Pull out every line from the listing that has the word "category".
##### Supplied records
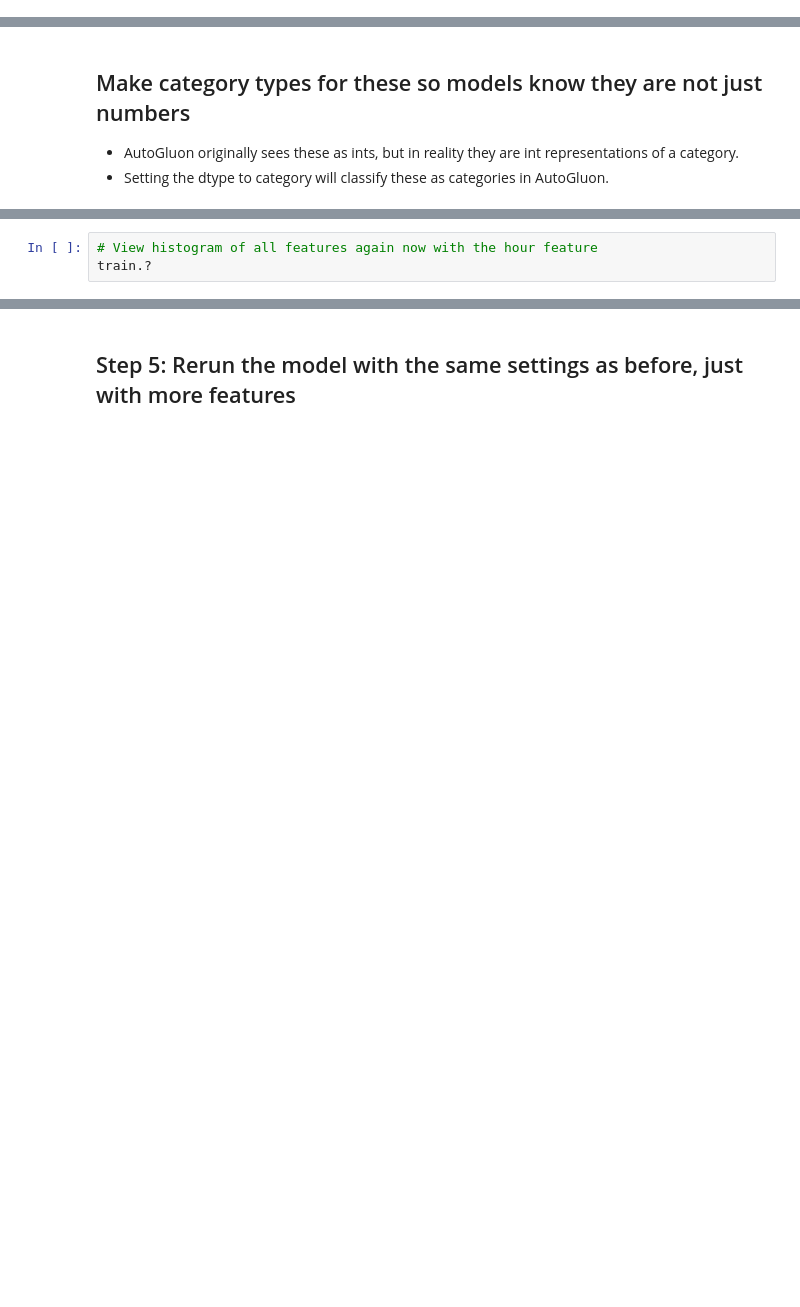
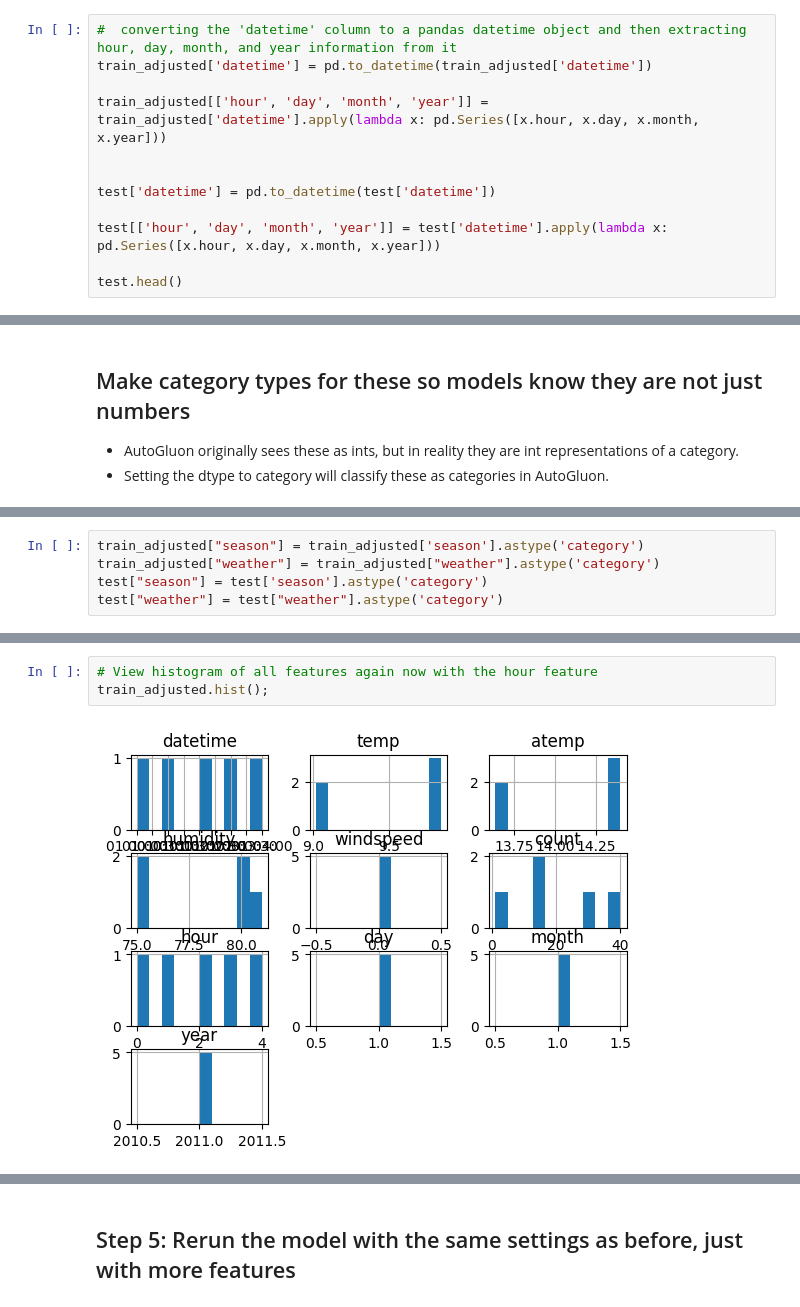
Before and after one commit to OmarAI2003/AutoGluon-Based-Bike-Sharing-Demand-Prediction, a Jupyter notebook: Project_files/project-template.ipynb, the cells around one changed output, grey strips where cells are left out. Saved outputs shown, nothing was run; the diff lists cells and outputs as text; blank space fills up the shorter version.

```diff
--- a/Project_files/project-template.ipynb
+++ b/Project_files/project-template.ipynb
@@ -139,0 +299,12 @@ test[?] = ?
+# %%
+#  converting the 'datetime' column to a pandas datetime object and then extracting hour, day, month, and year information from it
+train_adjusted['datetime'] = pd.to_datetime(train_adjusted['datetime'])
+
+train_adjusted[['hour', 'day', 'month', 'year']] = train_adjusted['datetime'].apply(lambda x: pd.Series([x.hour, x.day, x.month, x.year]))
+
+
+test['datetime'] = pd.to_datetime(test['datetime'])
+
+test[['hour', 'day', 'month', 'year']] = test['datetime'].apply(lambda x: pd.Series([x.hour, x.day, x.month, x.year]))
+
+test.head()
@@ -149,2 +331,7 @@ test["weather"] = ?
+# %%
+train_adjusted["season"] = train_adjusted['season'].astype('category')
+train_adjusted["weather"] = train_adjusted["weather"].astype('category')
+test["season"] = test['season'].astype('category')
+test["weather"] = test["weather"].astype('category')
 # %%
 # View are new feature
@@ -152,3 +346,5 @@ train.head()
 # %%
 # View histogram of all features again now with the hour feature
-train.?
+train_adjusted.hist();
+# %% [output]
+[figure, added]
```
Also changed, not shown: parts of 60 cells of this notebook, 10 other files.
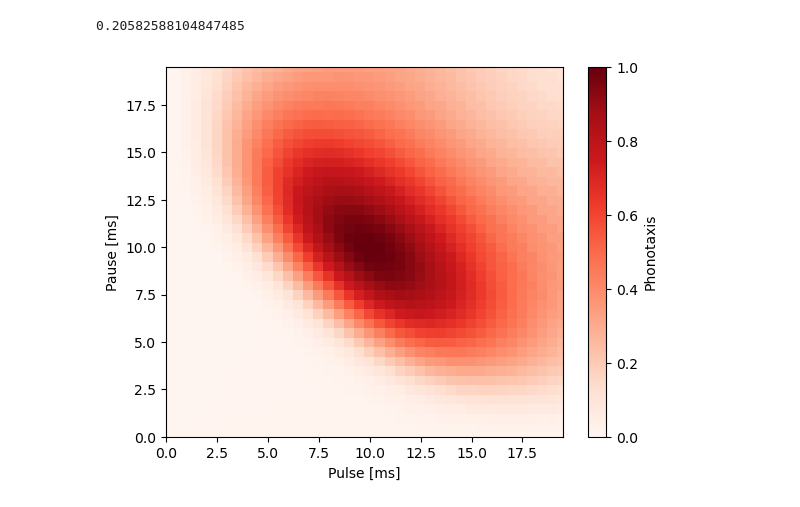
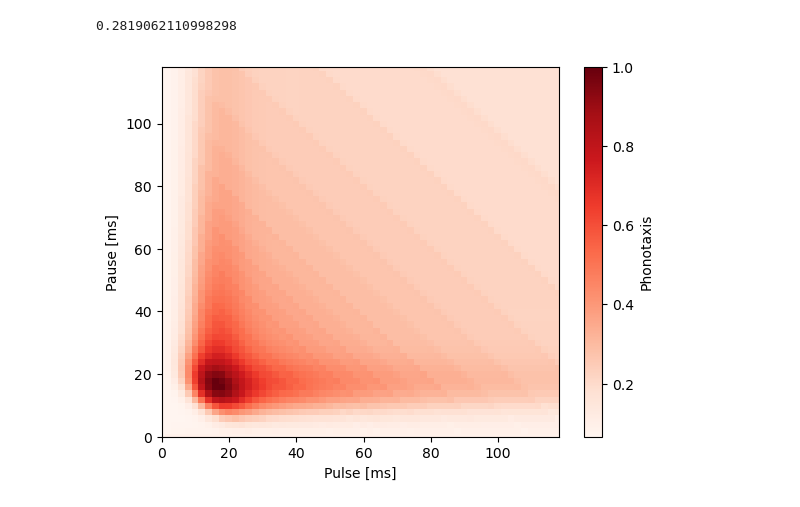
Before and after one commit to TheGeekyWarren/Lab_Rotation_Clemens, a Jupyter notebook: Final_Code-Copy1.ipynb, the cells around one changed output. Drawn from its saved outputs; the diff is of its cells as text; code cells hidden in the pictures.

```diff
--- a/Final_Code-Copy1.ipynb
+++ b/Final_Code-Copy1.ipynb
@@ -64,11 +26,0 @@ def import_data():
-# %%
-#defining some global variables that are constant and used throughout the code
-
-pnt_ori = import_data() # ms
-dur_max = 20
-dur_step = 0.5  # ms
-global pnt_ori, pdur_i, ppau_i
-
-pnt_ori /= np.max(pnt_ori)
-# print(pnt_ori)
-pdur_i, ppau_i = gen_field(dur_max, dur_step)
@@ -74,0 +124,10 @@ pdur_i, ppau_i = gen_field(dur_max, dur_step)
+# %%
+#defining some global variables that are constant and used throughout the code
+
+dur_max = 120  # ms
+dur_step = 2 # ms
+global pnt_ori, pdur_i, ppau_i
+pnt_ori = import_data(dur_max, dur_step)
+pnt_ori /= np.max(pnt_ori)
+# print(pnt_ori)
+pdur_i, ppau_i = gen_field(dur_max, dur_step)
@@ -143,10 +204,11 @@ def sig_diff(cfg):
 
     #normalization
     pnt = np.maximum(pnt, 0)
-    if (np.max(pnt) - np.min(pnt)) > 0:
-        pnt = (pnt - np.min(pnt))/(np.max(pnt) - np.min(pnt))
-    else:
-        pnt = (pnt - np.min(pnt))
+    pnt /= np.max(pnt)
+    # if (np.max(pnt) - np.min(pnt)) > 0:
+    #     pnt = (pnt - np.min(pnt))/(np.max(pnt) - np.min(pnt))
+    # else:
+    #     pnt = (pnt - np.min(pnt))
     #RMS of difference
     diff = np.sqrt(np.mean((pnt - pnt_ori)**2))
 
@@ -167,24 +229,28 @@ def sig_diff2(cfg):
 
     #normalization
     pnt = np.maximum(pnt, 0)
-    if (np.max(pnt) - np.min(pnt)) > 0:
-        pnt = (pnt - np.min(pnt))/(np.max(pnt) - np.min(pnt))
-    else:
-        pnt = (pnt - np.min(pnt))
+    pnt /= np.max(pnt)
+
+    # if (np.max(pnt) - np.min(pnt)) > 0:
+    #     pnt = (pnt - np.min(pnt))/(np.max(pnt) - np.min(pnt))
+    # else:
+    #     pnt = (pnt - np.min(pnt))
+
     #RMS of difference
     diff = np.sqrt(np.mean((pnt - pnt_ori)**2))
 
     return diff, pnt
 # %%
 #setting initial values. and printing the start point of the minimize function present below
-cfg = [50, 10, 0, 0, 0.02, 1]
+# cfg = [ 72.78,  8.571,  0.7359, -0.009, 0.3807,  3.733]
+cfg = [30, 10, 0, 0.0, 0.31, 5]
 y = sig_diff(cfg)
 print(y)
 xz = sig_diff2(cfg)
 plot_field(pdur_i, ppau_i, xz[1])
 # %% [output]
-0.20582588104847485
+0.2819062110998298
-[figure, old version]
+[figure, new version]
 # %%
 #bounds of each parameter
 
```
Also changed, not shown: parts of 10 cells of this notebook.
##########
Output:
+train_adjusted["season"] = train_adjusted['season'].astype('category')
+train_adjusted["weather"] = train_adjusted["weather"].astype('category')
+test["season"] = test['season'].astype('category')
+test["weather"] = test["weather"].astype('category')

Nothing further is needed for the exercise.